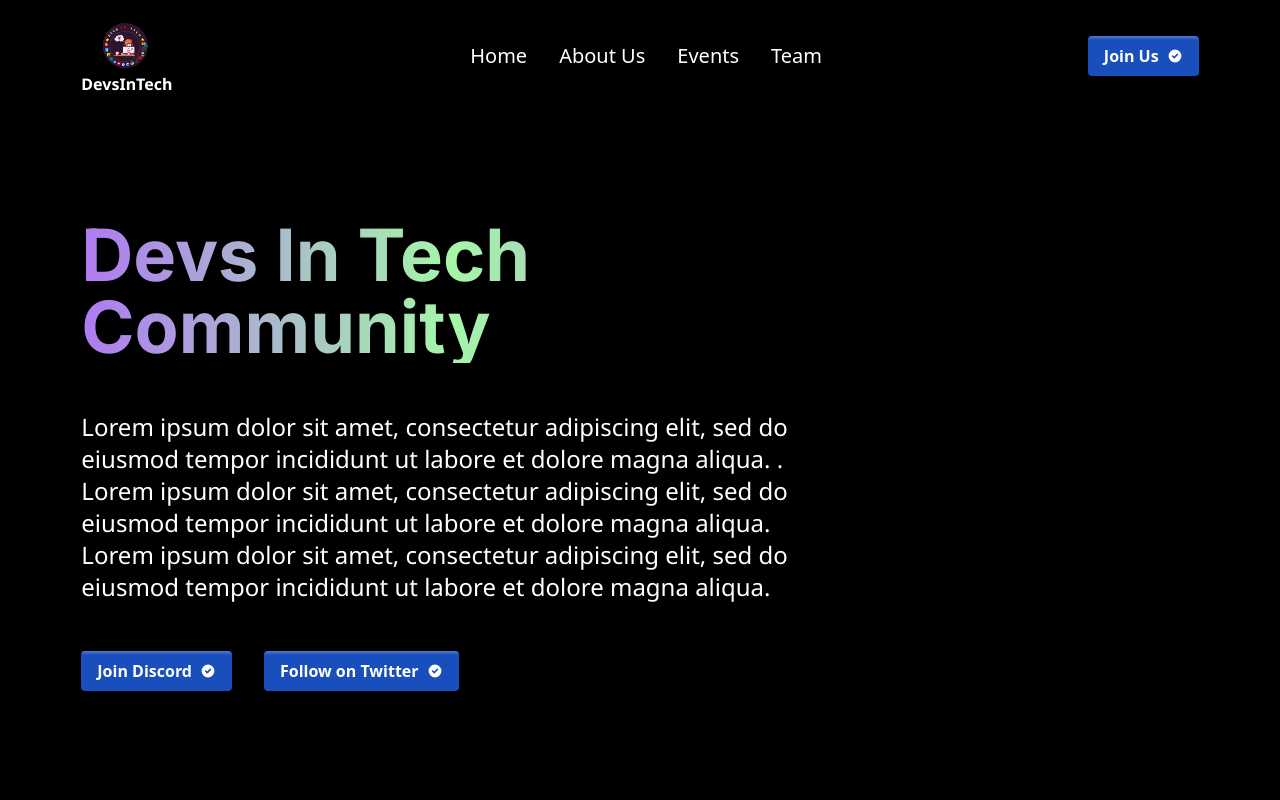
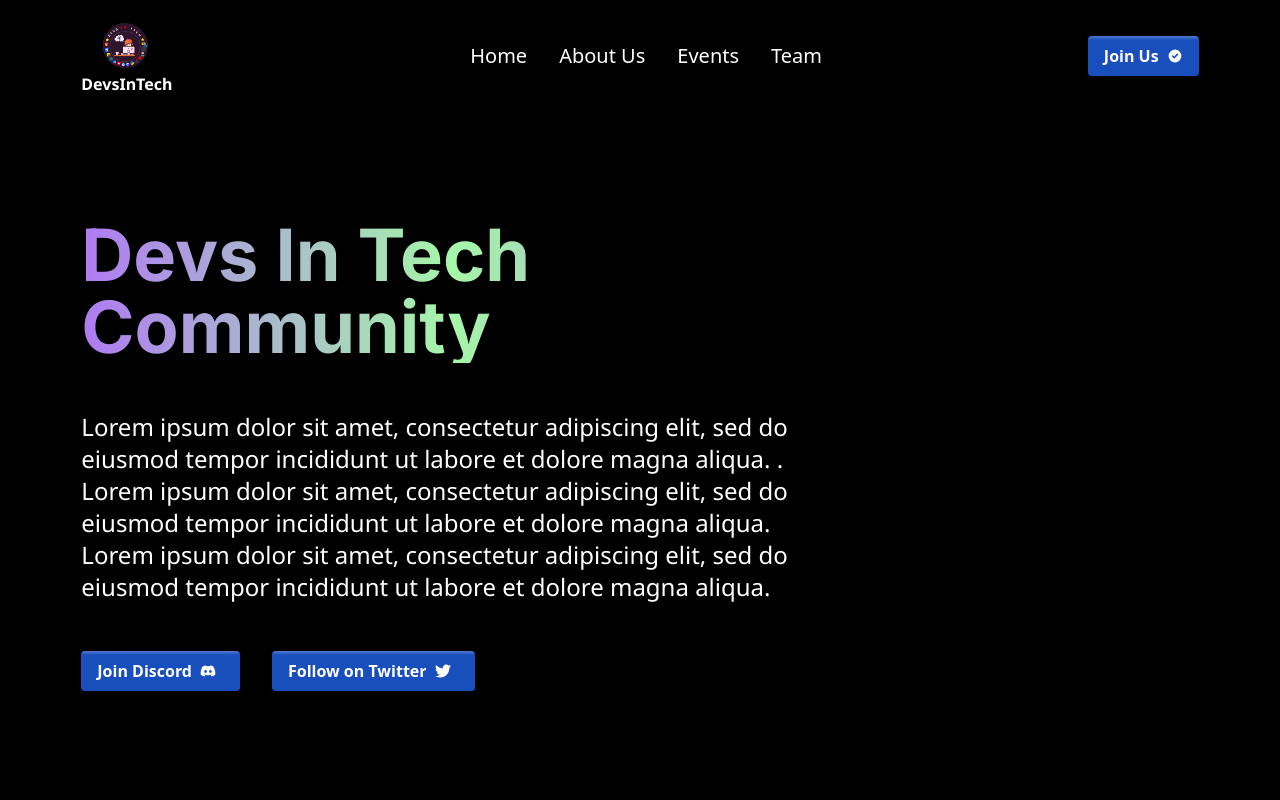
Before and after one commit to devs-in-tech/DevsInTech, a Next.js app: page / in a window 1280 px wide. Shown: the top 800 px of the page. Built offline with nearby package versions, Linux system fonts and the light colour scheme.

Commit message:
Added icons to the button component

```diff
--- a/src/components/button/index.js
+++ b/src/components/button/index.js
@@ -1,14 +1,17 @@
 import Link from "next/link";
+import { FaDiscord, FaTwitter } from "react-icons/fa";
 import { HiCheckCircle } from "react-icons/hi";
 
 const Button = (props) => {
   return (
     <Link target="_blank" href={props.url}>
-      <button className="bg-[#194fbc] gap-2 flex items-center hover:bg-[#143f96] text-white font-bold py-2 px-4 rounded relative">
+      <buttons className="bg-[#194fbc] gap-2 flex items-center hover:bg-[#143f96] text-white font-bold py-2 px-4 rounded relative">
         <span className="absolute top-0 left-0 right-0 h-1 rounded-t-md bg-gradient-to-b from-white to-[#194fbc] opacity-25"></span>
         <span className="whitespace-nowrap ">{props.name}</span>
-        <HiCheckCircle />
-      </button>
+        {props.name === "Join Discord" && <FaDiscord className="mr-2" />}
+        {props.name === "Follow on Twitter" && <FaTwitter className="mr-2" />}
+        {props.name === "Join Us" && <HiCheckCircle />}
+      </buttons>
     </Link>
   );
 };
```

→ **Problem details**
The whole listing above is to be repeated exactly, apart from its pictures.

→ **Response to the task**
Before and after one commit to devs-in-tech/DevsInTech, a Next.js app: page / in a window 1280 px wide. Shown: the top 800 px of the page. Built offline with nearby package versions, Linux system fonts and the light colour scheme.

Commit message:
Added icons to the button component

```diff
--- a/src/components/button/index.js
+++ b/src/components/button/index.js
@@ -1,14 +1,17 @@
 import Link from "next/link";
+import { FaDiscord, FaTwitter } from "react-icons/fa";
 import { HiCheckCircle } from "react-icons/hi";
 
 const Button = (props) => {
   return (
     <Link target="_blank" href={props.url}>
-      <button className="bg-[#194fbc] gap-2 flex items-center hover:bg-[#143f96] text-white font-bold py-2 px-4 rounded relative">
+      <buttons className="bg-[#194fbc] gap-2 flex items-center hover:bg-[#143f96] text-white font-bold py-2 px-4 rounded relative">
         <span className="absolute top-0 left-0 right-0 h-1 rounded-t-md bg-gradient-to-b from-white to-[#194fbc] opacity-25"></span>
         <span className="whitespace-nowrap ">{props.name}</span>
-        <HiCheckCircle />
-      </button>
+        {props.name === "Join Discord" && <FaDiscord className="mr-2" />}
+        {props.name === "Follow on Twitter" && <FaTwitter className="mr-2" />}
+        {props.name === "Join Us" && <HiCheckCircle />}
+      </buttons>
     </Link>
   );
 };
```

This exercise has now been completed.